Breathe: 7 Tips for Coping With Anxiety

University, Life Advice, Popular PostsJordanna Rowan

I struggled with anxiety for many years.

In some ways, I'm still coping with anxiety— it's simply not winning anymore. It never really goes away, though. It's still there, in the back of my head, the worries and panic a little quieter now.

On another day, I'll share my anxiety story (because I know that when I was first experiencing how terrible and alienated anxiety and panic disorders could be, I would have given anything to know that so many other people were experiencing the same thing— that I wasn't some kind of freak), but today I wanted to share a few things that helped me cope.

A caveat? This is what worked for me. I'm not suggesting that this will work for everyone, and I'm certainly not offering medical advice. This is what helped me, after many years of suffering and depression, begin to live with anxiety, and not merely exist with it.


The 5 Whys: Getting to the Bottom of It

Life Advice, Popular PostsJordanna Rowan

Sometimes, when faced with a problem or tricky decision, we tend to linger near the surface, taking our first thought or reaction as truth.

"I have to speak in public, but I don't want to."

Why?

"I'm scared."

And that's where it ends. A moment of exploration and possibly deeper understanding stuffed unceremoniously under the couch.


15 Journal Prompts for a Transformative Year

Life Advice, Popular PostsJordanna Rowan

Welcome to 2017.

But if you're reading this at any other time of the year, that's okay too— and you know why? It's never too late to look back. If you're reading this on September 1st, and you're like, shit, this year hasn't exactly gone so great– it's okay. There are 2928 hours left this year.

It can be a little comforting to remember that the secular Western New Year is a completely arbitrary date that means nothing in either the personal or greater universal world. Today can be your New Year. 


4 Things Self-Loving People Do (And You Can Too)

Life Advice, Popular PostsJordanna Rowan

Self-love.

It's a phrase that for some brings to mind entitled millennials (bullshit), candle-lit baths (truly excellent), and that really sensitive person at uni who gets a teacher fired because they don't like something the teacher said (unfortunately that last one is legit).

But don't let a bunch of bottom feeders on Reddit convince you that self-love is selfish, or worse yet that it doesn't matter.


Disconnected: Why I Don't Have a Cell Phone and How it Changed My Life

Life Advice, Popular PostsJordanna Rowan4 Comments

So a couple weeks ago now I was in the downtown Starbucks nearest to me where I go once a week or so to work (I work from home, and every now and then a girl just has to get out of the house for her own sanity).

I ordered my chai, busted out the laptop and was working away with my headphones on when a group of girls sat down at the long table next to me.

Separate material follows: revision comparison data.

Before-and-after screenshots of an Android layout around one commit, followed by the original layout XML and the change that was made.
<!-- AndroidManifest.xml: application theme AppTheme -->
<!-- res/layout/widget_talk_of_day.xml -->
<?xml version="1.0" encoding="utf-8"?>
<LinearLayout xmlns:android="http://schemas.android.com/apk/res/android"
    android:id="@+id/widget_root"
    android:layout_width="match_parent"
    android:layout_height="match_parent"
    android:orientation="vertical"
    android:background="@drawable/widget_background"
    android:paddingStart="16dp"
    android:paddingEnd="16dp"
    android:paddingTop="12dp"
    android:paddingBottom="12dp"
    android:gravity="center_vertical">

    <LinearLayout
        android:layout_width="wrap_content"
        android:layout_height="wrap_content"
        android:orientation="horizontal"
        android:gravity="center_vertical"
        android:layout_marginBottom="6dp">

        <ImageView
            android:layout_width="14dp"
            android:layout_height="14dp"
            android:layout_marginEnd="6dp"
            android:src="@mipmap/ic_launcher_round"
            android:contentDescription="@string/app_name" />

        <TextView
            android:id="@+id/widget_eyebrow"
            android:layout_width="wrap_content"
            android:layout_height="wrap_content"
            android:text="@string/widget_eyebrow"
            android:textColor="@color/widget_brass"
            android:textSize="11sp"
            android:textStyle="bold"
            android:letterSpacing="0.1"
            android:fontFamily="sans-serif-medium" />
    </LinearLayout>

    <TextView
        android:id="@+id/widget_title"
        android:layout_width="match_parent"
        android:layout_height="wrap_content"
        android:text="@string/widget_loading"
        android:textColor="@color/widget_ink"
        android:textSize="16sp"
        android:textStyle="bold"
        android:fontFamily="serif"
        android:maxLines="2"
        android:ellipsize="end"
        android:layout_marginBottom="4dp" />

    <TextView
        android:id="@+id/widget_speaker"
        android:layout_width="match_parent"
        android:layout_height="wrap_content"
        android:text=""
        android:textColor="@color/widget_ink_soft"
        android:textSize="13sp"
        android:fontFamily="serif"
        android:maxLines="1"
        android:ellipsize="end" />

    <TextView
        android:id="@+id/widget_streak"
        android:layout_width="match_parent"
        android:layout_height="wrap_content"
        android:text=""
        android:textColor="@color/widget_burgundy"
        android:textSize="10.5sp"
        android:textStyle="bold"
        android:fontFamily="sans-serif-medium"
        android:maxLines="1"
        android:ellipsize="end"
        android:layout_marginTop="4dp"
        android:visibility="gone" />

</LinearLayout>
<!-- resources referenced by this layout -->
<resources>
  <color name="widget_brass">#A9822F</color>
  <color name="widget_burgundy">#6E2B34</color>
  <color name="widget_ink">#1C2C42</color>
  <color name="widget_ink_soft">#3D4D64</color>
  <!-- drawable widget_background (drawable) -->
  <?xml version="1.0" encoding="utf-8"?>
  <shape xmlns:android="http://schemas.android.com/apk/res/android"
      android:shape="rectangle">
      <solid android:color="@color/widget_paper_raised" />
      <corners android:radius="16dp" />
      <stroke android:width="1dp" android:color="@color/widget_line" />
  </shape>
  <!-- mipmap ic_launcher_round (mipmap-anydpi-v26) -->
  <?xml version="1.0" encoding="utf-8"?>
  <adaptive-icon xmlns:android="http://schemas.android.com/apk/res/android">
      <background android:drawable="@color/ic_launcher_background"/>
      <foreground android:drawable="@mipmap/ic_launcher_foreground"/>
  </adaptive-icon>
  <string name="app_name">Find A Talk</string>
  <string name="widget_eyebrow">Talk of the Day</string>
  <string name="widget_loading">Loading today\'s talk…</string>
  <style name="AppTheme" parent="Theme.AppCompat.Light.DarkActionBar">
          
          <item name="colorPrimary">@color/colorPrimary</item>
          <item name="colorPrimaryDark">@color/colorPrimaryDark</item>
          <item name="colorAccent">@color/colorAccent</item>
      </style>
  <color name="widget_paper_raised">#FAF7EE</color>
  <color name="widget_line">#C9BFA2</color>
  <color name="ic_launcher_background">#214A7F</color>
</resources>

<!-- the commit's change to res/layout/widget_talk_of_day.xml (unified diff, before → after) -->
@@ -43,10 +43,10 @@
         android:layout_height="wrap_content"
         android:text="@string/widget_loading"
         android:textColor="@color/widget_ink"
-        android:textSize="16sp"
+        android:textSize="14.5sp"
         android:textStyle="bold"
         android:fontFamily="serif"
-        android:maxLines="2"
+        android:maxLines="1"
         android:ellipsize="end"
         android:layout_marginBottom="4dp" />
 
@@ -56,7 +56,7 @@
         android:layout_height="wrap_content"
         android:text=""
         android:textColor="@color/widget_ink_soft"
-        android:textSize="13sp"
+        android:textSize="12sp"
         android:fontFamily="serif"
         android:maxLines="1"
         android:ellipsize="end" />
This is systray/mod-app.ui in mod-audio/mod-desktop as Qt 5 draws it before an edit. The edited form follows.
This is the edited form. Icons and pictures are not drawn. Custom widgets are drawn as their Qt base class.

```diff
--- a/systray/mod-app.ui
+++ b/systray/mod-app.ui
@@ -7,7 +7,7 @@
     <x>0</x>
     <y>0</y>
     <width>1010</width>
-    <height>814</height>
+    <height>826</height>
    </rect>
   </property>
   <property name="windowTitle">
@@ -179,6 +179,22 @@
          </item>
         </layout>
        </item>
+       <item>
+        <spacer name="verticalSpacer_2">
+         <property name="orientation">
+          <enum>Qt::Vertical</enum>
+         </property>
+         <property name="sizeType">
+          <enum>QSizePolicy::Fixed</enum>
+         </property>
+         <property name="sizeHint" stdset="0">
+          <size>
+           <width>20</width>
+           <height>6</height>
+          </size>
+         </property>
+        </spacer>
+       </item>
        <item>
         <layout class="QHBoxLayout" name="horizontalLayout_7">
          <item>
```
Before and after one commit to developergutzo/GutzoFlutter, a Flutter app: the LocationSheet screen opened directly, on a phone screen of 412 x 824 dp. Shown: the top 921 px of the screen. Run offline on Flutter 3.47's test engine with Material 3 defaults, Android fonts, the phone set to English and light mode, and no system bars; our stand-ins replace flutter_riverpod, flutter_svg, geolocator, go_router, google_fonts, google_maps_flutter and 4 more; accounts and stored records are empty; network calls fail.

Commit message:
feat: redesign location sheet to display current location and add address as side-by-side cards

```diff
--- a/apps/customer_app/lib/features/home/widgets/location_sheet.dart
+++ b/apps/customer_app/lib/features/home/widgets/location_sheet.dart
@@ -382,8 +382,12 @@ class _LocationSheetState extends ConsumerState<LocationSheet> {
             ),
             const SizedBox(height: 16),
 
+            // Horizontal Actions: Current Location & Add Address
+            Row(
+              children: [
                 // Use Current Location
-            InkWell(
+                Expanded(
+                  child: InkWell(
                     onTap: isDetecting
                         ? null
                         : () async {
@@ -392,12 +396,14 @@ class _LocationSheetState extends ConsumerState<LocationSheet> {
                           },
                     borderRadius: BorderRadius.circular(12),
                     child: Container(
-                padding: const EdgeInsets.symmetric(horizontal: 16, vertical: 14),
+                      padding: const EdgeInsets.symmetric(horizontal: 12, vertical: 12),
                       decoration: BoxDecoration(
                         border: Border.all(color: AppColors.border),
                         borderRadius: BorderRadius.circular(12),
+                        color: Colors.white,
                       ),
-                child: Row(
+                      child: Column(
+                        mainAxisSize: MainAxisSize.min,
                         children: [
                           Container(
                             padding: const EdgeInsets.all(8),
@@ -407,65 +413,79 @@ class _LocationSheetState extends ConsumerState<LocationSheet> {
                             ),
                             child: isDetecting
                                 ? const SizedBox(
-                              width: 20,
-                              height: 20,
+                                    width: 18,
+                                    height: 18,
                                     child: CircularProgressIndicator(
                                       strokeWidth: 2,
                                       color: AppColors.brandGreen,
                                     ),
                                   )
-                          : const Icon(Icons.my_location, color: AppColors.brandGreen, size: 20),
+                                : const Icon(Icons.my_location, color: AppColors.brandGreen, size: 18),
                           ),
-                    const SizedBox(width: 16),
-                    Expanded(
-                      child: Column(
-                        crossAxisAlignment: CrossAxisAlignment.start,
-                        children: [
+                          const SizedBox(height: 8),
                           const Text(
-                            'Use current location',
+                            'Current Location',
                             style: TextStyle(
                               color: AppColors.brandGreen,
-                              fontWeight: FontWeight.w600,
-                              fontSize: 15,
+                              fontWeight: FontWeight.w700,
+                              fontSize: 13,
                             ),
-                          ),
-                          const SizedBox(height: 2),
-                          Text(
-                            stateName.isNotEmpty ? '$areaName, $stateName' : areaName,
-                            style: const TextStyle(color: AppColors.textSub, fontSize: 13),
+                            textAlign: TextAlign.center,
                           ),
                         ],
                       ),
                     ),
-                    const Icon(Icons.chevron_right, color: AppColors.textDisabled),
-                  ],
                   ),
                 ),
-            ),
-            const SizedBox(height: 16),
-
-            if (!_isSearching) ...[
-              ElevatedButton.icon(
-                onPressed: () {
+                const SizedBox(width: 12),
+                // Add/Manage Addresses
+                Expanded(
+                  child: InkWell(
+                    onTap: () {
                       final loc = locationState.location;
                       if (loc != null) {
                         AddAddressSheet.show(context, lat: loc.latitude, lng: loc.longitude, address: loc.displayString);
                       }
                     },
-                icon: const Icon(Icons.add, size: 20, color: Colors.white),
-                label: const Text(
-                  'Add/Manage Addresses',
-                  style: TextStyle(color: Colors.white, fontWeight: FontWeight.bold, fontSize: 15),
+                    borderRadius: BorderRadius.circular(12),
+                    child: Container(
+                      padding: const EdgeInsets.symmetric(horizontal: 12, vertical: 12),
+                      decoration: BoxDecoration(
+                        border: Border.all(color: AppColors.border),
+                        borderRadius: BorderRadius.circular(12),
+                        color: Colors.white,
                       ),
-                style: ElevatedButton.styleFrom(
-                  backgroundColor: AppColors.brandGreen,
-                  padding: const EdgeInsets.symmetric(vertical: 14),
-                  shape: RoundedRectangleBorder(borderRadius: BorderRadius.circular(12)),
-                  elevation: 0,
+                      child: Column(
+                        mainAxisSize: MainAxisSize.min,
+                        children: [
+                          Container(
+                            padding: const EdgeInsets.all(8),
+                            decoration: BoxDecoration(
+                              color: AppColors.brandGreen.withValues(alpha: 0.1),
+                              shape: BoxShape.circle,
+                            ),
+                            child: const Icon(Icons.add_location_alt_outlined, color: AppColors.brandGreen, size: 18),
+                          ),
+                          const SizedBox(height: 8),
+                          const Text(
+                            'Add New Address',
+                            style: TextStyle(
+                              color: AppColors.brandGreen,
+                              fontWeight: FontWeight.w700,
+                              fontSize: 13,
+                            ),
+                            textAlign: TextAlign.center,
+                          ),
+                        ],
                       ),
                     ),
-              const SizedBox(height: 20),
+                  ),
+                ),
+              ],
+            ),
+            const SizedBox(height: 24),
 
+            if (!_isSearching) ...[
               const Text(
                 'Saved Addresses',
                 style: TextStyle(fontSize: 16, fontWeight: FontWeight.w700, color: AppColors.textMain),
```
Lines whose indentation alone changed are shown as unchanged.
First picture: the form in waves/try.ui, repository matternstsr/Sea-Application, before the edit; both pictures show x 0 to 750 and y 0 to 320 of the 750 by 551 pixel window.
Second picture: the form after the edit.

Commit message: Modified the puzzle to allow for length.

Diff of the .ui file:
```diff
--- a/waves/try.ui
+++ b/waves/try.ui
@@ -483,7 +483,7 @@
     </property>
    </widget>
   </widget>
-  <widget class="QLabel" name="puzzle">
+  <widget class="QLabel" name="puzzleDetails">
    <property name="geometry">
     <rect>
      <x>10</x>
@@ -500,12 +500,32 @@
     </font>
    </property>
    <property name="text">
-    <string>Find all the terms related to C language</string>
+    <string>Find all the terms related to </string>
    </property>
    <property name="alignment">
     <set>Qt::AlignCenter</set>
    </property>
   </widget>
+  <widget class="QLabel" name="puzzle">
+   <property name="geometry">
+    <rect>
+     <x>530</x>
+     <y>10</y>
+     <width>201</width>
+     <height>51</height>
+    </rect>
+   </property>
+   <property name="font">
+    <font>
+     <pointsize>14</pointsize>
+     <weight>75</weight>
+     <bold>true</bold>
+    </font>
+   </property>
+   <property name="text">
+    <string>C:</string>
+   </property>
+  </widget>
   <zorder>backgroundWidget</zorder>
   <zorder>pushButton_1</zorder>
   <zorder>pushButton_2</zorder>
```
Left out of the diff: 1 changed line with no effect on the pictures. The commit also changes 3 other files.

They were younger than the usual crowd here and if I had to guess, I’d say they were juniors or seniors over from the nearest high school on their lunch break. Mostly I come here to work, but I also come here to people-watch and I couldn’t help but notice something interesting about their little foursome.


How to Live Lighter: A Minimalist Decluttering

Life Advice, Popular Posts, Money + HappinessJordanna Rowan1 Comment

With Black Friday approaching (or, as it seems to be, going since sometime last week), I thought it was appropriate to share with you my views on minimalism and decluttering.

Before we get into it all, I want to say that I don't consider myself a minimalist— I have a lot of stuff, at least by my standards. I have hundreds of books. A lot of yarn. Probably more clothing than I need (especially since working from home, I'm now using about 5% of it) and a good deal of fairly specialized kitchen equipment (recently considered acquiring a madeline pan). But we do, however, live a fairly frugal lifestyle. We don't buy a lot of things. We're not doing a huge Christmas. We buy things used whenever possible and we try really hard not to buy crap we don't need. We're working towards valuing experiences over things, and the process of minimalizing, like many other life changes, is a gradual process.